Sunday’s Solo

On Sunday, Katherine Riddle will sing a solo version of a beautiful text by English poet Christina Rossetti. First published in 1872, it’s been set to a number of tunes but is well worth reading on its own:

In the bleak mid-winter
Frosty wind made moan,
Earth stood hard as iron,
Water like a stone;
Snow had fallen, snow on snow,
Snow on snow,
In the bleak mid-winter
Long ago.

Our God, Heaven cannot hold Him
Nor earth sustain;
Heaven and earth shall flee away
When He comes to reign:
In the bleak mid-winter
A stable-place sufficed
The Lord God Almighty
Jesus Christ.

Enough for Him, whom cherubim
Worship night and day,
A breastful of milk
And a mangerful of hay;
Enough for Him, whom angels
Fall down before,
The ox and ass and camel
Which adore.

What can I give Him,
Poor as I am?
If I were a shepherd
I would bring a lamb,
If I were a Wise Man
I would do my part, –
Yet what I can I give Him,
Give my heart.

Peace,
Mark

An Awesome Christmas

Christmas!
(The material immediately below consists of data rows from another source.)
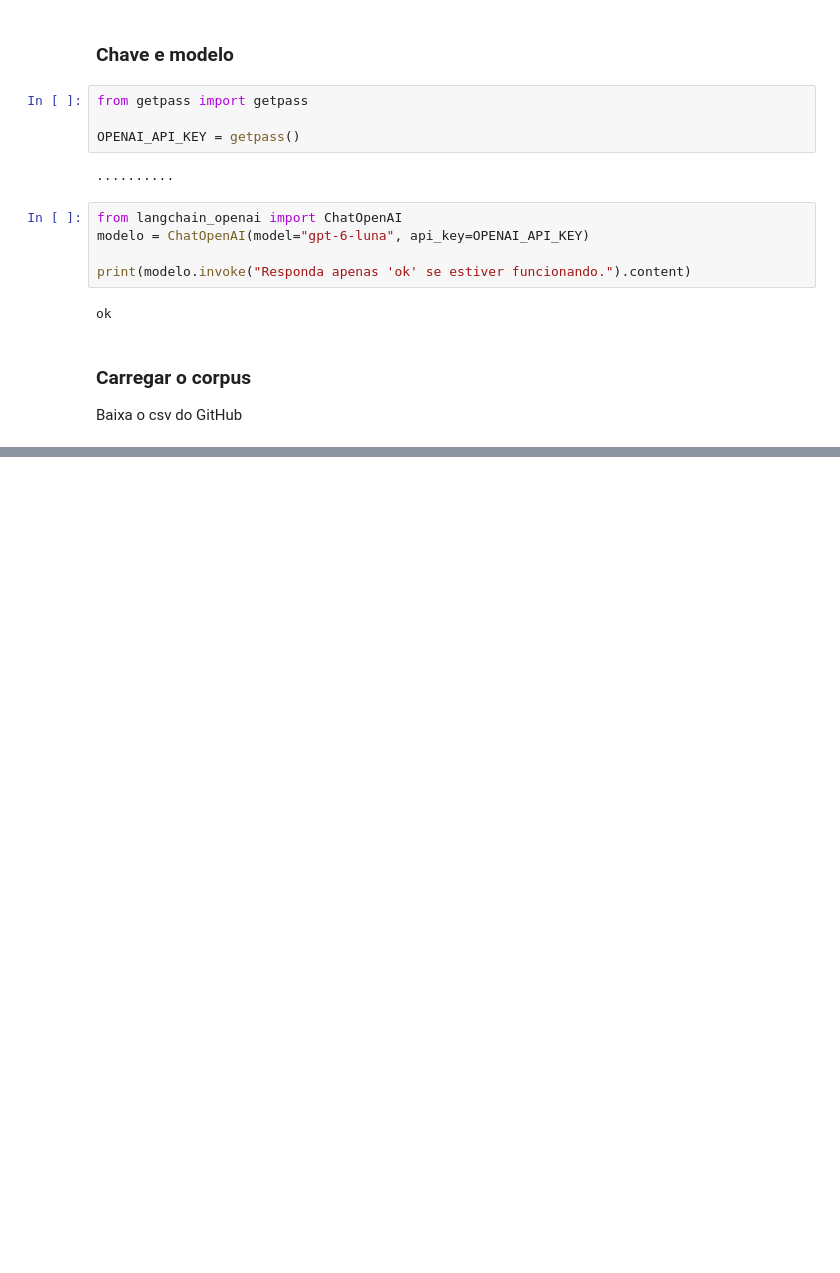
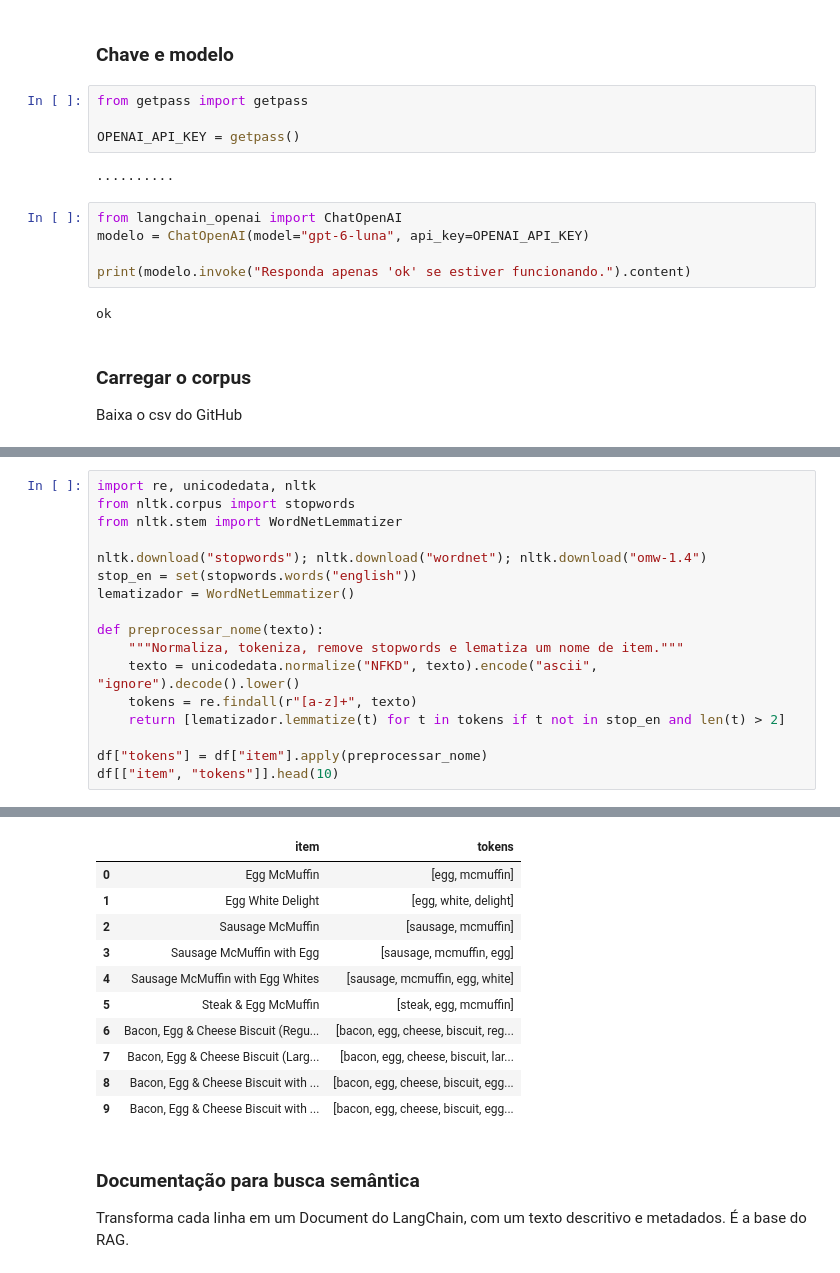
Before and after one commit to BeatrizGiacon/Projeto-Pratico-PLN-, a Jupyter notebook: projeto_pln.ipynb, the cells around one changed output, grey strips where cells are left out. Saved outputs shown, nothing was run; the diff lists cells and outputs as text; blank space fills up the shorter version.

Commit message:
Coloca corpus e faz refinamento

```diff
--- a/projeto_pln.ipynb
+++ b/projeto_pln.ipynb
@@ -92,0 +100,18 @@ Itens com nome repetido: 0
+# %%
+import re, unicodedata, nltk
+from nltk.corpus import stopwords
+from nltk.stem import WordNetLemmatizer
+
+nltk.download("stopwords"); nltk.download("wordnet"); nltk.download("omw-1.4")
+stop_en = set(stopwords.words("english"))
+lematizador = WordNetLemmatizer()
+
+def preprocessar_nome(texto):
+    """Normaliza, tokeniza, remove stopwords e lematiza um nome de item."""
+    texto = unicodedata.normalize("NFKD", texto).encode("ascii", "ignore").decode().lower()
+    tokens = re.findall(r"[a-z]+", texto)
+    return [lematizador.lemmatize(t) for t in tokens if t not in stop_en and len(t) > 2]
+
+df["tokens"] = df["item"].apply(preprocessar_nome)
+df[["item", "tokens"]].head(10)
+# %% [output]
@@ -92,0 +124,14 @@ Itens com nome repetido: 0
+|  | item | tokens |
+| 0 | Egg McMuffin | [egg, mcmuffin] |
+| 1 | Egg White Delight | [egg, white, delight] |
+| 2 | Sausage McMuffin | [sausage, mcmuffin] |
+| 3 | Sausage McMuffin with Egg | [sausage, mcmuffin, egg] |
+| 4 | Sausage McMuffin with Egg Whites | [sausage, mcmuffin, egg, white] |
+| 5 | Steak & Egg McMuffin | [steak, egg, mcmuffin] |
+| 6 | Bacon, Egg & Cheese Biscuit (Regu... | [bacon, egg, cheese, biscuit, reg... |
+| 7 | Bacon, Egg & Cheese Biscuit (Larg... | [bacon, egg, cheese, biscuit, lar... |
+| 8 | Bacon, Egg & Cheese Biscuit with ... | [bacon, egg, cheese, biscuit, egg... |
+| 9 | Bacon, Egg & Cheese Biscuit with ... | [bacon, egg, cheese, biscuit, egg... |
+# %% [markdown]
+### Documentação para busca semântica
+Transforma cada linha em um Document do LangChain, com um texto descritivo e metadados. É a base do RAG.
```
Also changed, not shown: parts of 5 cells of this notebook.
Yes! The angels were so excited they tore open the heavens and shouted to the night-shift temp-worker shepherds. The shepherds were so excited, they left their sheep to head to a stranger’s barn. The magi were so excited, they planned a month’s long inter-continental journey.

The message spread throughout the region and through time and it has come to us today. So spread it! Give gifts, reach out to folks, wave to strangers, high five your cranky uncle, give your depressed dad a hug.
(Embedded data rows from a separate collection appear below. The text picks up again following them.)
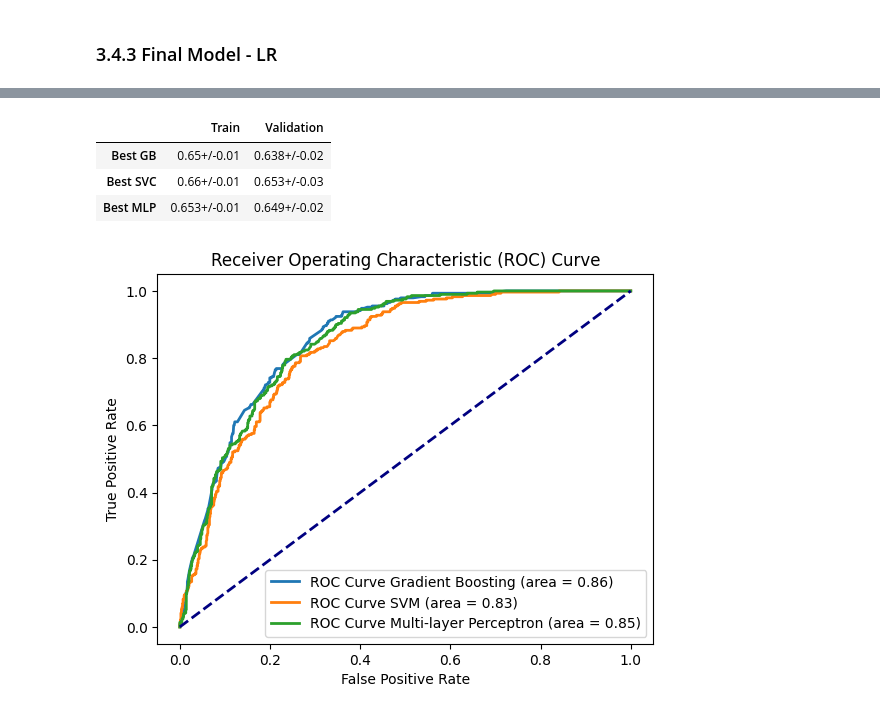
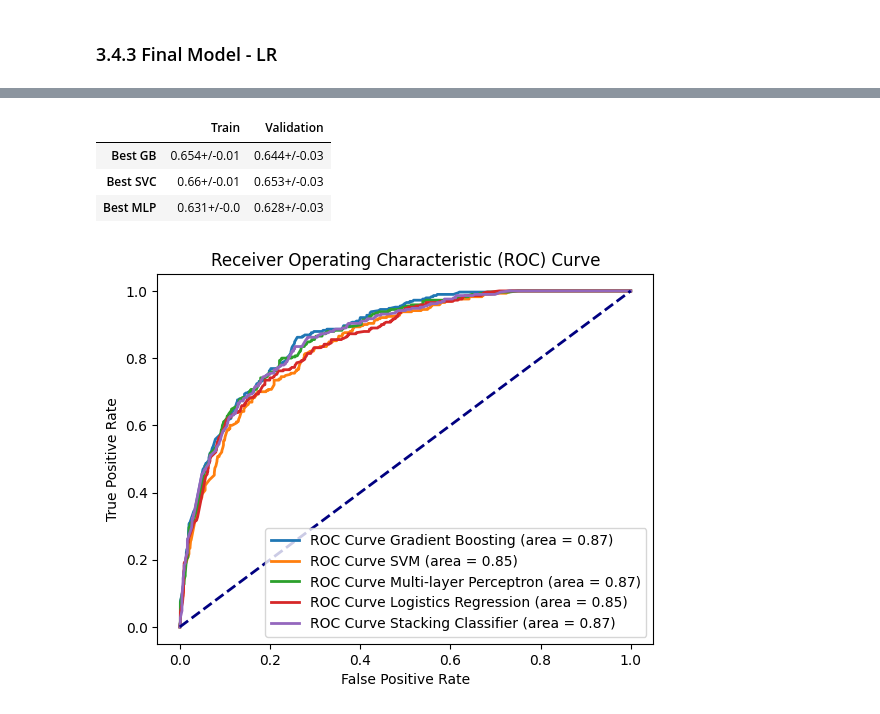
Before and after one commit to sarasustelosantos/bootcamp_group, a Jupyter notebook: 04_modelling.ipynb, the cells around one changed output, grey strips where cells are left out. Saved outputs shown, nothing was run; the diff lists cells and outputs as text; code cells hidden in the pictures.

```diff
--- a/04_modelling.ipynb
+++ b/04_modelling.ipynb
@@ -119,10 +121,12 @@ def train_eval(model, X_train_total=X_train_total, X_test=X_test, y_train_total=
     # Initialize variables to store Validation results
     train_accuracy_scores = []
     train_f1_scores = []
+    train_recall_scores = []
 
     # Initialize variables to store Validation results
     val_accuracy_scores = []
     val_f1_scores = []
+    val_recall_scores =[]
 
     # Perform k-fold cross-validation
     for train_idx, val_idx in k_fold.split(X_train_total, y_train_total):
@@ -135,7 +139,7 @@ def train_eval(model, X_train_total=X_train_total, X_test=X_test, y_train_total=
         # Make predictions on the training set  - To check potential overfitting
         y_train_pred = model.predict(X_train)
 
-        # Evaluate the model on the validation set
+        # Accuracy
         accuracy = accuracy_score(y_train, y_train_pred)
         train_accuracy_scores.append(round(accuracy,3))
 
@@ -143,10 +147,14 @@ def train_eval(model, X_train_total=X_train_total, X_test=X_test, y_train_total=
         f1 = f1_score(y_train, y_train_pred)
         train_f1_scores.append(round(f1,3))
 
+        #Recall
+        recall = recall_score(y_train, y_train_pred)
+        train_recall_scores.append(round(recall,3))
+
         # Make predictions on the validation set
         y_val_pred = model.predict(X_val)
 
-        # Evaluate the model on the validation set
+        # accuracy
         accuracy = accuracy_score(y_val, y_val_pred)
         val_accuracy_scores.append(round(accuracy,3))
 
@@ -154,6 +162,9 @@ def train_eval(model, X_train_total=X_train_total, X_test=X_test, y_train_total=
         f1 = f1_score(y_val, y_val_pred)
         val_f1_scores.append(round(f1,3))
 
+        #Recall
+        recall = recall_score(y_val, y_val_pred,)
+        val_recall_scores.append(round(recall,3))
 
     #Training
     # Print accuracy results
@@ -167,6 +178,11 @@ def train_eval(model, X_train_total=X_train_total, X_test=X_test, y_train_total=
     print(f'Cross-Validation F1: {train_f1_scores}')
     print(f'Mean F1: {round(sum(train_f1_scores) / len(train_f1_scores),3)}\n')
 
+    # Print Recall
+    print("Recall Score:")
+    print(f'Cross-Validation Recall: {train_recall_scores}')
+    print(f'Mean F1: {round(sum(train_recall_scores) / len(train_recall_scores),3)}\n')
+
     #Validation
     # Print accuracy results
     print("--- Validation ---")
@@ -179,6 +195,12 @@ def train_eval(model, X_train_total=X_train_total, X_test=X_test, y_train_total=
     print(f'Cross-Validation F1: {val_f1_scores}')
     print(f'Mean F1: {round(sum(val_f1_scores) / len(val_f1_scores),3)}\n')
 
+    # Print Recall
+    print("Recall Score:")
+    print(f'Cross-Validation Recall: {val_recall_scores}')
+    print(f'Mean Recall: {round(sum(val_recall_scores) / len(val_recall_scores),3)}\n')
+
+
     # Fit Model to total Training Data
     model.fit(X_train_total, y_train_total)
 
@@ -188,11 +210,13 @@ def train_eval(model, X_train_total=X_train_total, X_test=X_test, y_train_total=
     # Evaluate the model on the Test set
     accuracy = accuracy_score(y_test, y_test_pred)
     f1 = f1_score(y_test, y_test_pred)
+    recall = recall_score(y_test, y_test_pred)
 
     #Print Test Scores
     print("--- Test ---")
     print(f'Accuracy: {round(accuracy,3)}')
     print(f'F1: {round(f1,3)}')
+    print(f'Recall: {round(recall,3)}')
 
     metrics = {
     "Model": str(model).split("(")[0],
@@ -201,7 +225,10 @@ def train_eval(model, X_train_total=X_train_total, X_test=X_test, y_train_total=
     "Accuracy Test": round(accuracy, 3),
     "F1 Training": round(sum(train_f1_scores) / len(train_f1_scores), 3),
     "F1 Validation": round(sum(val_f1_scores) / len(val_f1_scores), 3),
-    "F1 Test": round(f1, 3)
+    "F1 Test": round(f1, 3),
+    "Recall Training": round(sum(train_recall_scores) / len(train_recall_scores), 3),
+    "Recall Validation": round(sum(val_recall_scores) / len(val_recall_scores), 3),
+    "Recall Test": round(recall, 3)
 }
 
 
@@ -969,0 +1003,3 @@ F1: 0.652
+# %%
+final_model_mlp.fit(X_train_total, y_train_total)
+predict_proba = final_model_mlp.predict_proba(X_test)
@@ -969,0 +1027,3 @@ F1: 0.652
+# %%
+final_model_LR.fit(X_train_total, y_train_total)
+predict_proba = final_model_LR.predict_proba(X_test)
@@ -1008,45 +1086,45 @@ df_final_models = pd.DataFrame(columns = ['Train','Validation'], index = ['Best
 show_results(df_final_models, scenario3, final_model_gb, final_model_svc, final_model_mlp)
 # %% [output]
 |  | Train | Validation |
-| Best GB | 0.65+/-0.01 | 0.638+/-0.02 |
+| Best GB | 0.654+/-0.01 | 0.644+/-0.03 |
 | Best SVC | 0.66+/-0.01 | 0.653+/-0.03 |
-| Best MLP | 0.653+/-0.01 | 0.649+/-0.02 |
+| Best MLP | 0.631+/-0.0 | 0.628+/-0.03 |
 # %%
 import matplotlib.pyplot as plt
 from sklearn.metrics import roc_curve, auc
 from sklearn.model_selection import train_test_split
 
 
-models = [final_model_gb, final_model_svc, final_model_mlp]
-model_labels = ['Gradient Boosting', 'SVM', 'Multi-layer Perceptron']
+models = [final_model_gb, final_model_svc, final_model_mlp, final_model_LR, model_stck]
+model_labels = ['Gradient Boosting', 'SVM', 'Multi-layer Perceptron', 'Logistics Regression', 'Stacking Classifier']
 
 # Split data into training and validation sets
 X_train, X_val, y_train, y_val = train_test_split(X_train_total, y_train_total, test_size=0.2, random_state=42)
 
 # Create ROC curve for each model
 plt.figure()
 lw = 2
 
 for model, label in zip(models, model_labels):
     try:
         # Try using predict_proba
         y_score = model.predict_proba(X_val)[:, 1]
     except AttributeError:
         # If predict_proba is not available, use decision_function
         y_score = model.decision_function(X_val)
 
     # Compute ROC curve and ROC area
     fpr, tpr, _ = roc_curve(y_val, y_score)
     roc_auc = auc(fpr, tpr)
 
     # Plot ROC curve
     plt.plot(fpr, tpr, lw=lw, label='ROC Curve {} (area = {:.2f})'.format(label, roc_auc))
 
 plt.plot([0, 1], [0, 1], color='navy', lw=lw, linestyle='--')
 plt.xlabel('False Positive Rate')
 plt.ylabel('True Positive Rate')
 plt.title('Receiver Operating Characteristic (ROC) Curve')
 plt.legend(loc="lower right")
 plt.show()
 # %% [output]
-[figure, old version]
+[figure, new version]
```
Also changed, not shown: parts of 29 cells of this notebook.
God is here! Have an awesome Christmas.

Love,
Pastor Rachel

Serving Refugees

Many of the “refugees” still coming to the Washington region are commonly referred to as “SIV’s” – people with Special Immigrant Visas. These are visas for people and their families who served as translators for the U.S. military in Afghanistan and Iraq. Their journeys to get here have been long and difficult, and yet getting to the U.S. doesn’t mean the journey is over. Adapting to life in the U.S. has its own incredible sets of challenges, especially for the women who have come to the U.S., many without any formal education at all. For some, being in a country where they don’t speak the language, or have marketable skills, feels like a trap.

Lutheran Social Services has started a program called Threads to Success, and GPC is a big part of it. Beginning in January, thirty-five Afghan women are signed up to take sewing classes in order to gain a skill and connect to community (sewing is typically a man’s job in Afghanistan). GPC has already provided all 35 sewing machines needed, and will be providing help with critical transportation needs.

Thank you for your generosity, and stay on the lookout for an invitation early next year to help put this program into practice! Let us pray that this program truely becomes a sign of hospitality to others who continue to struggle.

Peace,
Chris

28 Minutes

28 minutes. When was the last time you took 28 minutes to sit and ponder the holy mysteries of our faith? At this time of year it is almost an absurd question. Sunday’s service is going to force the issue as the GPC choir and a baroque orchestra present Gloria in D Major by Antonio Vivaldi. In our hour of worship, you will have 28 minutes of music to lift your sights towards the heavens, offer prayers to the Almighty, and have your faith inspired by this sacred music. Our special music tradition in Advent is an annual gift to the church. It is your chance to be still in the presence of God and be enfolded in the glory of collective praise and worship. We pray it will bless your journey towards Christmas and cultivate within you a holy sense of wonder and awe.

See you in church!

CCM